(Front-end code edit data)
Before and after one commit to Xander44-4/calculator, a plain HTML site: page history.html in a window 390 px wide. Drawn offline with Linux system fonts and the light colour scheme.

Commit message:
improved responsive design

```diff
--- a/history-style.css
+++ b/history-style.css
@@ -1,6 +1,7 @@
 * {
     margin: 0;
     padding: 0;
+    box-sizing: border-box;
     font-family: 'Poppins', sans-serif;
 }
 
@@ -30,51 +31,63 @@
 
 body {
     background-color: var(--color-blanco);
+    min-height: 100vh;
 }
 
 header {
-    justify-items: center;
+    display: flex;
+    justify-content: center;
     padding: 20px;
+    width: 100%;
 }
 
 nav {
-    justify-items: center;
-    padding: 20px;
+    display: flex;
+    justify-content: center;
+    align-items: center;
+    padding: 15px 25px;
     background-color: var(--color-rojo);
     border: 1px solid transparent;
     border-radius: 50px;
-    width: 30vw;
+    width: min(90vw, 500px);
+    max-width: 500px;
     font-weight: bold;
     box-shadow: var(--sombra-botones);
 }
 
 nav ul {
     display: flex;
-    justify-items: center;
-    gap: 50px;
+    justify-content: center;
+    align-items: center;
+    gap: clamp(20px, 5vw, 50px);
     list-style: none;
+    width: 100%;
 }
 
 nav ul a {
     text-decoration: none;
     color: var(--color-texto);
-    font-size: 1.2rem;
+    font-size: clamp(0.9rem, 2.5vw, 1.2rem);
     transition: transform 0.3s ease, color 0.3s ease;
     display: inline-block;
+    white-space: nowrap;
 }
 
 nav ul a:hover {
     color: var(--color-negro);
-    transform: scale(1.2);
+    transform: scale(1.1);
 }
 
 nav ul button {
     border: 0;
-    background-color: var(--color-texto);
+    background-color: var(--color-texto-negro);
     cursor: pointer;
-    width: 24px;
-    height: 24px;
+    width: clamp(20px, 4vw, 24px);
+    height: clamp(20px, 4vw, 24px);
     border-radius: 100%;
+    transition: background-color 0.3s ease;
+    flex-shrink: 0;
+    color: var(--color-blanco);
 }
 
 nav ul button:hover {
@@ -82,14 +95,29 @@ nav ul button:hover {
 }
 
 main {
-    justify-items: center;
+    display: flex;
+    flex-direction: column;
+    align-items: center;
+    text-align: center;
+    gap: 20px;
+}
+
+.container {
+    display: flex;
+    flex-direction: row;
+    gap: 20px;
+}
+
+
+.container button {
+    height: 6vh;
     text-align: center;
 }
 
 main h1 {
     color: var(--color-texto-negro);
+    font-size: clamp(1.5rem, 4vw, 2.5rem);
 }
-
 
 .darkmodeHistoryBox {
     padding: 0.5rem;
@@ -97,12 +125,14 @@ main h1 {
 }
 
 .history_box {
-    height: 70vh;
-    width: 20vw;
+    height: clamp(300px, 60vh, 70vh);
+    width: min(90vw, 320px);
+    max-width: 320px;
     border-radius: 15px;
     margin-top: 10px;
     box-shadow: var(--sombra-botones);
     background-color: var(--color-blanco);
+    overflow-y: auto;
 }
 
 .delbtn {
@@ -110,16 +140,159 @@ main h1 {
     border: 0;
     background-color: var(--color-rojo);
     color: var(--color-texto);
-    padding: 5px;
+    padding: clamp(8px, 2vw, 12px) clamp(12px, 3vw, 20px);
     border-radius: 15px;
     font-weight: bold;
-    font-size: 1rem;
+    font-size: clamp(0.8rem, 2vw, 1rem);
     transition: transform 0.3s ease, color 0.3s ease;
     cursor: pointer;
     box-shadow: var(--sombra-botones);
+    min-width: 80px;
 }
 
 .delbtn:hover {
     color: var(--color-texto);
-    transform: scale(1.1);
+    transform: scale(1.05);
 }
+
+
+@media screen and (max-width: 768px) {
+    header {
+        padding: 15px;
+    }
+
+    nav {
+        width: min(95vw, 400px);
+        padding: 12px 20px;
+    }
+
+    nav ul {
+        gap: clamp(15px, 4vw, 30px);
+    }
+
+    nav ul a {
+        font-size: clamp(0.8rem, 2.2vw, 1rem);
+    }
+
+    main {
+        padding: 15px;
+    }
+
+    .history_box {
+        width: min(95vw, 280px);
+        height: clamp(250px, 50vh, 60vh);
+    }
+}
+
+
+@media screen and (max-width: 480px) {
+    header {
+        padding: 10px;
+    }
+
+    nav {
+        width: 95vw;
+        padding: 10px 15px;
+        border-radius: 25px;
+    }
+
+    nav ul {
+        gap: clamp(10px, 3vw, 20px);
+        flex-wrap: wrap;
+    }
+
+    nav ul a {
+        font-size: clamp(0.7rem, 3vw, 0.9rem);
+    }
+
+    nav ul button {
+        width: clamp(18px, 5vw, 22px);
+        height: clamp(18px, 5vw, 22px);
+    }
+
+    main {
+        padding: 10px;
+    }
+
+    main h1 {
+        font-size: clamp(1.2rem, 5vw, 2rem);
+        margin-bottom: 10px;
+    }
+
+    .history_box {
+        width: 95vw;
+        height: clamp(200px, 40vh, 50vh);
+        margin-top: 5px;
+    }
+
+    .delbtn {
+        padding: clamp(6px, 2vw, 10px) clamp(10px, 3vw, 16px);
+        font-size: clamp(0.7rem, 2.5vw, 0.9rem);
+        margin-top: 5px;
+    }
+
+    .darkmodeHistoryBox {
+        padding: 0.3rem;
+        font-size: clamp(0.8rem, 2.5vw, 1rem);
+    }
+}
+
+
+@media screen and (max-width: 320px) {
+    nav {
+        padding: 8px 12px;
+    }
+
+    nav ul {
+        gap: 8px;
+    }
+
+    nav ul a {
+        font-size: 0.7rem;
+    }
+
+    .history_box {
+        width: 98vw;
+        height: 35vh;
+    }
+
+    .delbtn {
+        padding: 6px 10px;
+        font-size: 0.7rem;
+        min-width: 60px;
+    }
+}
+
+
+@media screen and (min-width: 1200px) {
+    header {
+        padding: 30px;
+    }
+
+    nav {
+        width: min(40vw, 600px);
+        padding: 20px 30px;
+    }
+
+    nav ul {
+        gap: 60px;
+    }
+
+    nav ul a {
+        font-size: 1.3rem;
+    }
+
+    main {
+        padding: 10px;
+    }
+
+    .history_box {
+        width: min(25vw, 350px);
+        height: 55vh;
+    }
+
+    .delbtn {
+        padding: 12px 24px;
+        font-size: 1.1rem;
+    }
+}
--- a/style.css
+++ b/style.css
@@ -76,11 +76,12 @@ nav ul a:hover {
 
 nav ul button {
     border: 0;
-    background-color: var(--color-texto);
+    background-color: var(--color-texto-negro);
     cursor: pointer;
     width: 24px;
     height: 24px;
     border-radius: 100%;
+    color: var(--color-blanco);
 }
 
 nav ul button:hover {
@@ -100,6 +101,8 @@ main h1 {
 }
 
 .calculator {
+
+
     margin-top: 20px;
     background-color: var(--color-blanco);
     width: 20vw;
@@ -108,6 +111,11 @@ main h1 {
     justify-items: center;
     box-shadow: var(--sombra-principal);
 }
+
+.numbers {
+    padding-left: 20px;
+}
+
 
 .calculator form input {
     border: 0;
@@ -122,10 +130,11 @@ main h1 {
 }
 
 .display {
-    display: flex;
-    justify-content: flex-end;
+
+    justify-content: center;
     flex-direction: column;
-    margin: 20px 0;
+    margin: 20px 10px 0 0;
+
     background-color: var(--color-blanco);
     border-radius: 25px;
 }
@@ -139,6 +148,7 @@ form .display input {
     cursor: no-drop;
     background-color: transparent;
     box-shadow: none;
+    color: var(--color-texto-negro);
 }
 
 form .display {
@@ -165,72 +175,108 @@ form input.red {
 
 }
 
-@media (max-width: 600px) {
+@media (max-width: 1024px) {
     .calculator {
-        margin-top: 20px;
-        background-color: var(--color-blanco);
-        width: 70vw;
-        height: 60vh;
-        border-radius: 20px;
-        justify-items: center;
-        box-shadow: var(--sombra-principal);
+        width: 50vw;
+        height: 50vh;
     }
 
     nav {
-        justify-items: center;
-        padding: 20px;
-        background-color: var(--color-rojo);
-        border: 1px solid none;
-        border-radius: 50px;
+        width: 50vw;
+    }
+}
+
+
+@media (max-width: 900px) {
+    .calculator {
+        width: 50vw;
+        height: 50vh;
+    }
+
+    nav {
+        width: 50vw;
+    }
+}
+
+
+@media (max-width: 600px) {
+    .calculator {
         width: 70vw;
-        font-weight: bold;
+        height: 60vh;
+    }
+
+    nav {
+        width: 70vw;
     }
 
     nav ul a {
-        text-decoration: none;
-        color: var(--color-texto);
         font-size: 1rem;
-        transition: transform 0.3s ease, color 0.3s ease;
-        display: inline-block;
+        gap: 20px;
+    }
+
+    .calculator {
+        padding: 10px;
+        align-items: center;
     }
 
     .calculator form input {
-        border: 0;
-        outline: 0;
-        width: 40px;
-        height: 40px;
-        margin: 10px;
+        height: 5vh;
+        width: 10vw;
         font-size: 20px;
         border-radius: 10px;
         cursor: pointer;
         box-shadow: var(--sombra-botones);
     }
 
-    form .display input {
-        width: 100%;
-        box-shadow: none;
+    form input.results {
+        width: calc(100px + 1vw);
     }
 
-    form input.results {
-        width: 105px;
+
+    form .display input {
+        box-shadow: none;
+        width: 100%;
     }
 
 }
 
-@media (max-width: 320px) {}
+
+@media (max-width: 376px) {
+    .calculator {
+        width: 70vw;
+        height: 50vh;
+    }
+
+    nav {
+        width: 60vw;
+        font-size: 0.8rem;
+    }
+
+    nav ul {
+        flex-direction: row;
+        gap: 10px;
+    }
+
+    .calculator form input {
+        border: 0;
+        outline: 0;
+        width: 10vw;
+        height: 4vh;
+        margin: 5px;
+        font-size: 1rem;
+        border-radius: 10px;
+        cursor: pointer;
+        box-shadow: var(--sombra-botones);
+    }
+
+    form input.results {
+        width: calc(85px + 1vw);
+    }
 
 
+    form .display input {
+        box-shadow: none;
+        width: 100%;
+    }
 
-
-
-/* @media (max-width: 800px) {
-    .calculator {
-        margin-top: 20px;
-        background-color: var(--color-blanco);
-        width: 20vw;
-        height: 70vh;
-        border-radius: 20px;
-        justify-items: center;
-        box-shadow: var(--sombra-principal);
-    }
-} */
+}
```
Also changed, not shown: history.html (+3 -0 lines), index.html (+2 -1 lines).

**Your instructions:** Only the count, nothing else: how many lines of the records hold the word "radius"?

**Written answer:** 12